The output is to match the entries below character for character.

------------------------------------------------

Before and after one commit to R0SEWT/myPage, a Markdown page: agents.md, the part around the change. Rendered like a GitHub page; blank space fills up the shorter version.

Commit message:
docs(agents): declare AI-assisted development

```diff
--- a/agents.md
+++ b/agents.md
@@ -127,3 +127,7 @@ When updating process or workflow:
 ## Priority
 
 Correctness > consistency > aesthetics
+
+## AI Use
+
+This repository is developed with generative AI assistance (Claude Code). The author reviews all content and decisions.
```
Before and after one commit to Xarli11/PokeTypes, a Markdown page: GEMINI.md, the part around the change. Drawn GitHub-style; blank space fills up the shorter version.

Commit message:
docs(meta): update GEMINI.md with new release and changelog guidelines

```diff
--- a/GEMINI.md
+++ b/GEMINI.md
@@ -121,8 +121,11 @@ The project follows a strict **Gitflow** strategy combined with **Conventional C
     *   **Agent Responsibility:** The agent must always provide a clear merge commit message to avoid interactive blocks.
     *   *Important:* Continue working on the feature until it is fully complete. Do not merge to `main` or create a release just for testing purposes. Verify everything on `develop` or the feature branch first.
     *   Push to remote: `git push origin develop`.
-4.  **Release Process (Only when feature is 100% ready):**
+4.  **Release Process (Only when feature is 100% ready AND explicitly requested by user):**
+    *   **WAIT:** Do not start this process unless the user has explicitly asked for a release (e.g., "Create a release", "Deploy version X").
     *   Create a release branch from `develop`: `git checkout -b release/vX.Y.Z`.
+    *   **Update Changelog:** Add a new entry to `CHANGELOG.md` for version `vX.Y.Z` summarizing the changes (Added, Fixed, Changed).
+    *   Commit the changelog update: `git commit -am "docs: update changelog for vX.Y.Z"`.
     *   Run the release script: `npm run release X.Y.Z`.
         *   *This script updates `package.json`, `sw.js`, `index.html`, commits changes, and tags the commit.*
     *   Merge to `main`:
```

------------------------------------------------

ANSWER TO THE EXERCISE:
Before and after one commit to R0SEWT/myPage, a Markdown page: agents.md, the part around the change. Rendered like a GitHub page; blank space fills up the shorter version.

Commit message:
docs(agents): declare AI-assisted development

```diff
--- a/agents.md
+++ b/agents.md
@@ -127,3 +127,7 @@ When updating process or workflow:
 ## Priority
 
 Correctness > consistency > aesthetics
+
+## AI Use
+
+This repository is developed with generative AI assistance (Claude Code). The author reviews all content and decisions.
```
Before and after one commit to Xarli11/PokeTypes, a Markdown page: GEMINI.md, the part around the change. Drawn GitHub-style; blank space fills up the shorter version.

Commit message:
docs(meta): update GEMINI.md with new release and changelog guidelines

```diff
--- a/GEMINI.md
+++ b/GEMINI.md
@@ -121,8 +121,11 @@ The project follows a strict **Gitflow** strategy combined with **Conventional C
     *   **Agent Responsibility:** The agent must always provide a clear merge commit message to avoid interactive blocks.
     *   *Important:* Continue working on the feature until it is fully complete. Do not merge to `main` or create a release just for testing purposes. Verify everything on `develop` or the feature branch first.
     *   Push to remote: `git push origin develop`.
-4.  **Release Process (Only when feature is 100% ready):**
+4.  **Release Process (Only when feature is 100% ready AND explicitly requested by user):**
+    *   **WAIT:** Do not start this process unless the user has explicitly asked for a release (e.g., "Create a release", "Deploy version X").
     *   Create a release branch from `develop`: `git checkout -b release/vX.Y.Z`.
+    *   **Update Changelog:** Add a new entry to `CHANGELOG.md` for version `vX.Y.Z` summarizing the changes (Added, Fixed, Changed).
+    *   Commit the changelog update: `git commit -am "docs: update changelog for vX.Y.Z"`.
     *   Run the release script: `npm run release X.Y.Z`.
         *   *This script updates `package.json`, `sw.js`, `index.html`, commits changes, and tags the commit.*
     *   Merge to `main`:
```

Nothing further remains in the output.